Dataset extract:
•••••

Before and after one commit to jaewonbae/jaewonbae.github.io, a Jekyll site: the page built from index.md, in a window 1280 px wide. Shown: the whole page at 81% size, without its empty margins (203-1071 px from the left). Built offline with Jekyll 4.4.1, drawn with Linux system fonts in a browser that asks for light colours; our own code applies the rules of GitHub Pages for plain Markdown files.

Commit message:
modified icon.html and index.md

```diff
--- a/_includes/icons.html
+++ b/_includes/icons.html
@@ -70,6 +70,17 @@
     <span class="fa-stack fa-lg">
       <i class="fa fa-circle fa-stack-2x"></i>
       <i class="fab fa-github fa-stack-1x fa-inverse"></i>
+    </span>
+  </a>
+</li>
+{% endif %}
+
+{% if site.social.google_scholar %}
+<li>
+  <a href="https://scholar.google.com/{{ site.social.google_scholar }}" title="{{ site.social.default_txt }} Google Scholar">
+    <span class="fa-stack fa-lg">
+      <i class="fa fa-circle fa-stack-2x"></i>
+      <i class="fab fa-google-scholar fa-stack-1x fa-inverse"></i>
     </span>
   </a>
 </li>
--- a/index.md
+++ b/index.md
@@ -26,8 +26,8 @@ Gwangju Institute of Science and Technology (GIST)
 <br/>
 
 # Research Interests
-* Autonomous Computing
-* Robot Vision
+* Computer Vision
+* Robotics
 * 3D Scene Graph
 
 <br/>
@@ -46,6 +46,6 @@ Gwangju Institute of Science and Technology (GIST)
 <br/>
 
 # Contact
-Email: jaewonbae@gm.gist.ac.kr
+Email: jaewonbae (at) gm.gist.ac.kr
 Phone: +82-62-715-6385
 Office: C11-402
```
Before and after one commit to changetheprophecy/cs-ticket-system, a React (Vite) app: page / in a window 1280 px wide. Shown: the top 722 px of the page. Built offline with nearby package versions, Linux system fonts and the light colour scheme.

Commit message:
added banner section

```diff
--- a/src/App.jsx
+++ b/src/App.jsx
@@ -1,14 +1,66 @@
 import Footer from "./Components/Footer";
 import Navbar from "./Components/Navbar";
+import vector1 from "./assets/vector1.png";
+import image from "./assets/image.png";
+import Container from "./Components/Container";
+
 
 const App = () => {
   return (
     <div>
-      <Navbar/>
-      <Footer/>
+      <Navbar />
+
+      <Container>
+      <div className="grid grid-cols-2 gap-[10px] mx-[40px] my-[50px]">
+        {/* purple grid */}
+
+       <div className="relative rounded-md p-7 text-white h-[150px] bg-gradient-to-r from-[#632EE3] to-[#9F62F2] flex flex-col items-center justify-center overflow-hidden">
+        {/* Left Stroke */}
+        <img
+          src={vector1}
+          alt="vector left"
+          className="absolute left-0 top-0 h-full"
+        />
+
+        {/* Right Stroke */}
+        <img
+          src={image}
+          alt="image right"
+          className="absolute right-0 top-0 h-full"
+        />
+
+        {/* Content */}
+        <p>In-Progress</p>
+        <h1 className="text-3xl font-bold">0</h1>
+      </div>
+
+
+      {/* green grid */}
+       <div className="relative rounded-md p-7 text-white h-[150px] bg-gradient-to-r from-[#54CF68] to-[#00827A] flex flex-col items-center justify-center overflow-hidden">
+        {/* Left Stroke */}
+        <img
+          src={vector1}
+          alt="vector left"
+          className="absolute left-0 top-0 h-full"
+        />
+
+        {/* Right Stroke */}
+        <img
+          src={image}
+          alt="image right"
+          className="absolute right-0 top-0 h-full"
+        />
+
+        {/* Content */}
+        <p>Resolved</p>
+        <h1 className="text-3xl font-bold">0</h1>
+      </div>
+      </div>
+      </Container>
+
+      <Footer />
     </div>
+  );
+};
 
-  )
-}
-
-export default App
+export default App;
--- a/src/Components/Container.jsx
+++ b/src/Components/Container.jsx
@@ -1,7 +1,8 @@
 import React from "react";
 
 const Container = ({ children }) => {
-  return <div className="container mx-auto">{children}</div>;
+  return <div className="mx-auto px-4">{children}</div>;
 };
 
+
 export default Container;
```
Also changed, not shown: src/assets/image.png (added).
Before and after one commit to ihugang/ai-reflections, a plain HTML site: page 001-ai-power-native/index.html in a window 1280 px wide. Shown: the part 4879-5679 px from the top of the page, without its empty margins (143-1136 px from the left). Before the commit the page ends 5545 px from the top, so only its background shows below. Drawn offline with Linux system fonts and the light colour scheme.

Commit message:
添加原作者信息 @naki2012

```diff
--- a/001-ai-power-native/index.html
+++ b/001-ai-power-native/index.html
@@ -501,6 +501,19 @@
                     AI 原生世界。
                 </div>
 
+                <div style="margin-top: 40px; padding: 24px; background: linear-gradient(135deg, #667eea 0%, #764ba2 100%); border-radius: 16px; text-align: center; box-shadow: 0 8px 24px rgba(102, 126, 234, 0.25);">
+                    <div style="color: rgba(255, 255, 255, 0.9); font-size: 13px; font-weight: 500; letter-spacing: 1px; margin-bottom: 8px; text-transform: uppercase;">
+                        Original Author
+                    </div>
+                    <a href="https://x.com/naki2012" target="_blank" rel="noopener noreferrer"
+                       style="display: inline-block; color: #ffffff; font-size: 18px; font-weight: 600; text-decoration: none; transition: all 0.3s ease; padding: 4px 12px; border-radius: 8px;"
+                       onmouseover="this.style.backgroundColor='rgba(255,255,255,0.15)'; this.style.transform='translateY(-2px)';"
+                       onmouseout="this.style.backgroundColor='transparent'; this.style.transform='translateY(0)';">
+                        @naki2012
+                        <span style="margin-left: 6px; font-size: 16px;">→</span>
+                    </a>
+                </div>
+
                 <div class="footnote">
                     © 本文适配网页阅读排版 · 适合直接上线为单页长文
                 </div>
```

•••••

Try it: Copy each line of the records that has "index" in it.

Reply to the task:
Before and after one commit to jaewonbae/jaewonbae.github.io, a Jekyll site: the page built from index.md, in a window 1280 px wide. Shown: the whole page at 81% size, without its empty margins (203-1071 px from the left). Built offline with Jekyll 4.4.1, drawn with Linux system fonts in a browser that asks for light colours; our own code applies the rules of GitHub Pages for plain Markdown files.
modified icon.html and index.md
--- a/index.md
+++ b/index.md
Before and after one commit to ihugang/ai-reflections, a plain HTML site: page 001-ai-power-native/index.html in a window 1280 px wide. Shown: the part 4879-5679 px from the top of the page, without its empty margins (143-1136 px from the left). Before the commit the page ends 5545 px from the top, so only its background shows below. Drawn offline with Linux system fonts and the light colour scheme.
--- a/001-ai-power-native/index.html
+++ b/001-ai-power-native/index.html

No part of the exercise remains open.